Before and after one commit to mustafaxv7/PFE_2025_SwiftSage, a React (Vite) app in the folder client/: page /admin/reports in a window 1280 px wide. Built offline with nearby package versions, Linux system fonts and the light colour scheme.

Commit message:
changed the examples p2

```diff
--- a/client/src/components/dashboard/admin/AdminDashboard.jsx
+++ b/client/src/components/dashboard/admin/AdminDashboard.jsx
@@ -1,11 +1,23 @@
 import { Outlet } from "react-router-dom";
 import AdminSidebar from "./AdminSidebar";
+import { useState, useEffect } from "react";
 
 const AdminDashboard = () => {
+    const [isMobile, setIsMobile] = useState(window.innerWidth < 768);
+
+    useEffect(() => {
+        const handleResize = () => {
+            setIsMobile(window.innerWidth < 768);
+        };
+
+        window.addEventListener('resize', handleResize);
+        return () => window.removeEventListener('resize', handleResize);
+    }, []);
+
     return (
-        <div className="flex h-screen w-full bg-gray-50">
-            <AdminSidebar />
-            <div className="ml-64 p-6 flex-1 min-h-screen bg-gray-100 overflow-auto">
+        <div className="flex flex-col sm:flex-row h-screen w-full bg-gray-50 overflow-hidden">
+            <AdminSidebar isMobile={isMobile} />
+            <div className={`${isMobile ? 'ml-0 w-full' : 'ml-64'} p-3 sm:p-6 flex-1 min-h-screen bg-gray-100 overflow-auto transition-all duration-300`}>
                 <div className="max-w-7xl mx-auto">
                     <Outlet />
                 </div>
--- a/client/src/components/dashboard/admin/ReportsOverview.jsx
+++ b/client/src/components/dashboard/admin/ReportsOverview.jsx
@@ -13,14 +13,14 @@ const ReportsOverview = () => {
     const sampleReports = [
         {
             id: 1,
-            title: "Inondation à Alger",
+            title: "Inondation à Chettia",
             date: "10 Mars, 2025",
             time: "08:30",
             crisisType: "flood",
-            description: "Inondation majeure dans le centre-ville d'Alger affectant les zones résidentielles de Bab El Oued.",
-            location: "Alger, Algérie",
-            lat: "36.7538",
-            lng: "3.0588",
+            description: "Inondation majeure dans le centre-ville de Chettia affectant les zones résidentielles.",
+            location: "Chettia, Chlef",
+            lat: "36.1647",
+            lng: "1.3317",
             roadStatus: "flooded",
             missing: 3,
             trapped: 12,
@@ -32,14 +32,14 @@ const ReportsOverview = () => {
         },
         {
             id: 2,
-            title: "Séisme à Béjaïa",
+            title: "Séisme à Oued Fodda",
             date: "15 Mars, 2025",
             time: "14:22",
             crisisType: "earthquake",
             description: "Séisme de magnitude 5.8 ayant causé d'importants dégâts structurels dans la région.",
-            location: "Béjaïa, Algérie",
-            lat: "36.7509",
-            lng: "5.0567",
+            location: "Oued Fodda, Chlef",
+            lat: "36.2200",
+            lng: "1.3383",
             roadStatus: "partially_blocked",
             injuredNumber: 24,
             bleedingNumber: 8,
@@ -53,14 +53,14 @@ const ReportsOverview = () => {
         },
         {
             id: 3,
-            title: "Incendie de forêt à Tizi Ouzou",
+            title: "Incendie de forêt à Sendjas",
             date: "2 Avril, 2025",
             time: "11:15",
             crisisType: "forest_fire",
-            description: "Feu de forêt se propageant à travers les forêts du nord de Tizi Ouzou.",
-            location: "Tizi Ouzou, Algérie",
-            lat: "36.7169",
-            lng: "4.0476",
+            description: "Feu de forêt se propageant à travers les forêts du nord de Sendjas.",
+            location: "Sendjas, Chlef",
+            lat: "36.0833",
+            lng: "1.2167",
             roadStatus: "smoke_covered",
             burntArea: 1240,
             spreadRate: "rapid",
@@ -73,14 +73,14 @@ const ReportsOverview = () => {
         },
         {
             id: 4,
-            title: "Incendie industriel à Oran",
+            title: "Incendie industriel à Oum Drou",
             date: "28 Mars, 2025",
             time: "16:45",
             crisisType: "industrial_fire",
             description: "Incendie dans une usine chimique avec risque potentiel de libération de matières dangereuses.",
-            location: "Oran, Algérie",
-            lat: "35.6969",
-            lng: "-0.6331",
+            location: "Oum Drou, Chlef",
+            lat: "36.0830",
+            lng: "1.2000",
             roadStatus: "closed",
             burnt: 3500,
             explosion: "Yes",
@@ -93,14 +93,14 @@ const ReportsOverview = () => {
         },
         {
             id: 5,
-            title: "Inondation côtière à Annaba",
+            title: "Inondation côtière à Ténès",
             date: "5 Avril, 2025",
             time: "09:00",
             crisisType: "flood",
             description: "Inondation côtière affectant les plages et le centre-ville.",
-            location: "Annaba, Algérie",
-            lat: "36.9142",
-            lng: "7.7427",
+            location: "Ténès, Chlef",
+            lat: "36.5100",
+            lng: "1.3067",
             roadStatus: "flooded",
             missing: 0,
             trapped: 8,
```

· · · ·

> **EXERCISE DIRECTIONS**:
The lines above are to be retyped exactly, with none omitted.

> **YOUR SOLUTION**:
Before and after one commit to mustafaxv7/PFE_2025_SwiftSage, a React (Vite) app in the folder client/: page /admin/reports in a window 1280 px wide. Built offline with nearby package versions, Linux system fonts and the light colour scheme.

Commit message:
changed the examples p2

```diff
--- a/client/src/components/dashboard/admin/AdminDashboard.jsx
+++ b/client/src/components/dashboard/admin/AdminDashboard.jsx
@@ -1,11 +1,23 @@
 import { Outlet } from "react-router-dom";
 import AdminSidebar from "./AdminSidebar";
+import { useState, useEffect } from "react";
 
 const AdminDashboard = () => {
+    const [isMobile, setIsMobile] = useState(window.innerWidth < 768);
+
+    useEffect(() => {
+        const handleResize = () => {
+            setIsMobile(window.innerWidth < 768);
+        };
+
+        window.addEventListener('resize', handleResize);
+        return () => window.removeEventListener('resize', handleResize);
+    }, []);
+
     return (
-        <div className="flex h-screen w-full bg-gray-50">
-            <AdminSidebar />
-            <div className="ml-64 p-6 flex-1 min-h-screen bg-gray-100 overflow-auto">
+        <div className="flex flex-col sm:flex-row h-screen w-full bg-gray-50 overflow-hidden">
+            <AdminSidebar isMobile={isMobile} />
+            <div className={`${isMobile ? 'ml-0 w-full' : 'ml-64'} p-3 sm:p-6 flex-1 min-h-screen bg-gray-100 overflow-auto transition-all duration-300`}>
                 <div className="max-w-7xl mx-auto">
                     <Outlet />
                 </div>
--- a/client/src/components/dashboard/admin/ReportsOverview.jsx
+++ b/client/src/components/dashboard/admin/ReportsOverview.jsx
@@ -13,14 +13,14 @@ const ReportsOverview = () => {
     const sampleReports = [
         {
             id: 1,
-            title: "Inondation à Alger",
+            title: "Inondation à Chettia",
             date: "10 Mars, 2025",
             time: "08:30",
             crisisType: "flood",
-            description: "Inondation majeure dans le centre-ville d'Alger affectant les zones résidentielles de Bab El Oued.",
-            location: "Alger, Algérie",
-            lat: "36.7538",
-            lng: "3.0588",
+            description: "Inondation majeure dans le centre-ville de Chettia affectant les zones résidentielles.",
+            location: "Chettia, Chlef",
+            lat: "36.1647",
+            lng: "1.3317",
             roadStatus: "flooded",
             missing: 3,
             trapped: 12,
@@ -32,14 +32,14 @@ const ReportsOverview = () => {
         },
         {
             id: 2,
-            title: "Séisme à Béjaïa",
+            title: "Séisme à Oued Fodda",
             date: "15 Mars, 2025",
             time: "14:22",
             crisisType: "earthquake",
             description: "Séisme de magnitude 5.8 ayant causé d'importants dégâts structurels dans la région.",
-            location: "Béjaïa, Algérie",
-            lat: "36.7509",
-            lng: "5.0567",
+            location: "Oued Fodda, Chlef",
+            lat: "36.2200",
+            lng: "1.3383",
             roadStatus: "partially_blocked",
             injuredNumber: 24,
             bleedingNumber: 8,
@@ -53,14 +53,14 @@ const ReportsOverview = () => {
         },
         {
             id: 3,
-            title: "Incendie de forêt à Tizi Ouzou",
+            title: "Incendie de forêt à Sendjas",
             date: "2 Avril, 2025",
             time: "11:15",
             crisisType: "forest_fire",
-            description: "Feu de forêt se propageant à travers les forêts du nord de Tizi Ouzou.",
-            location: "Tizi Ouzou, Algérie",
-            lat: "36.7169",
-            lng: "4.0476",
+            description: "Feu de forêt se propageant à travers les forêts du nord de Sendjas.",
+            location: "Sendjas, Chlef",
+            lat: "36.0833",
+            lng: "1.2167",
             roadStatus: "smoke_covered",
             burntArea: 1240,
             spreadRate: "rapid",
@@ -73,14 +73,14 @@ const ReportsOverview = () => {
         },
         {
             id: 4,
-            title: "Incendie industriel à Oran",
+            title: "Incendie industriel à Oum Drou",
             date: "28 Mars, 2025",
             time: "16:45",
             crisisType: "industrial_fire",
             description: "Incendie dans une usine chimique avec risque potentiel de libération de matières dangereuses.",
-            location: "Oran, Algérie",
-            lat: "35.6969",
-            lng: "-0.6331",
+            location: "Oum Drou, Chlef",
+            lat: "36.0830",
+            lng: "1.2000",
             roadStatus: "closed",
             burnt: 3500,
             explosion: "Yes",
@@ -93,14 +93,14 @@ const ReportsOverview = () => {
         },
         {
             id: 5,
-            title: "Inondation côtière à Annaba",
+            title: "Inondation côtière à Ténès",
             date: "5 Avril, 2025",
             time: "09:00",
             crisisType: "flood",
             description: "Inondation côtière affectant les plages et le centre-ville.",
-            location: "Annaba, Algérie",
-            lat: "36.9142",
-            lng: "7.7427",
+            location: "Ténès, Chlef",
+            lat: "36.5100",
+            lng: "1.3067",
             roadStatus: "flooded",
             missing: 0,
             trapped: 8,
```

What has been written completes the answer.